>>>
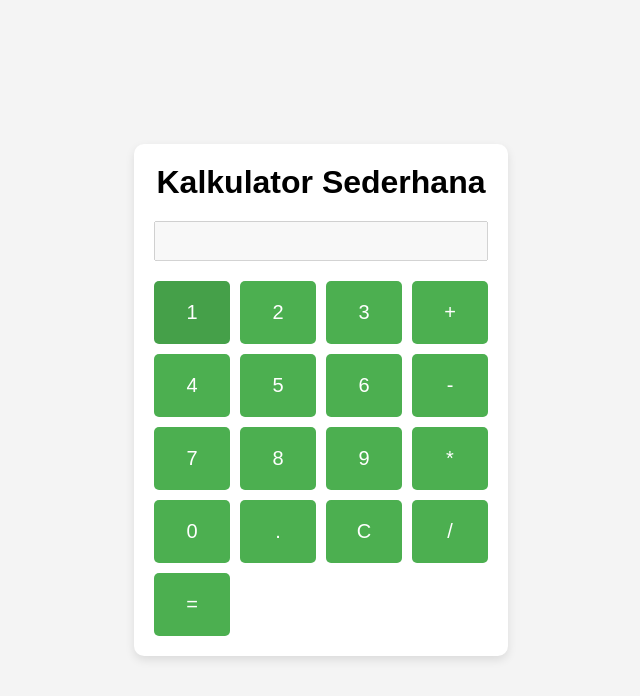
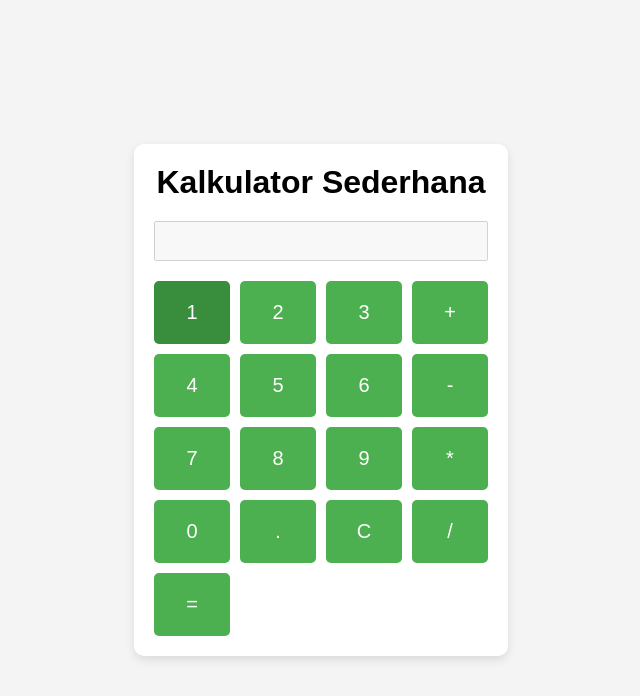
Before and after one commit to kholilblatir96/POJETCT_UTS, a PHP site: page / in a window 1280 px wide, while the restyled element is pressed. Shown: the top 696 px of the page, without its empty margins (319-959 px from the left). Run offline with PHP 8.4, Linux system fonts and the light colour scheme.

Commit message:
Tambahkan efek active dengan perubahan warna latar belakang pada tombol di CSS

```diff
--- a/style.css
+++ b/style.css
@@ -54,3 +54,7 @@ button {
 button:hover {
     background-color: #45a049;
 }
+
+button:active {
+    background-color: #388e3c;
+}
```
<<<
Exercise directions →
Every line of the listing is to be retyped exactly; pictures stay out.

Answer to this problem →
Before and after one commit to kholilblatir96/POJETCT_UTS, a PHP site: page / in a window 1280 px wide, while the restyled element is pressed. Shown: the top 696 px of the page, without its empty margins (319-959 px from the left). Run offline with PHP 8.4, Linux system fonts and the light colour scheme.

Commit message:
Tambahkan efek active dengan perubahan warna latar belakang pada tombol di CSS

```diff
--- a/style.css
+++ b/style.css
@@ -54,3 +54,7 @@ button {
 button:hover {
     background-color: #45a049;
 }
+
+button:active {
+    background-color: #388e3c;
+}
```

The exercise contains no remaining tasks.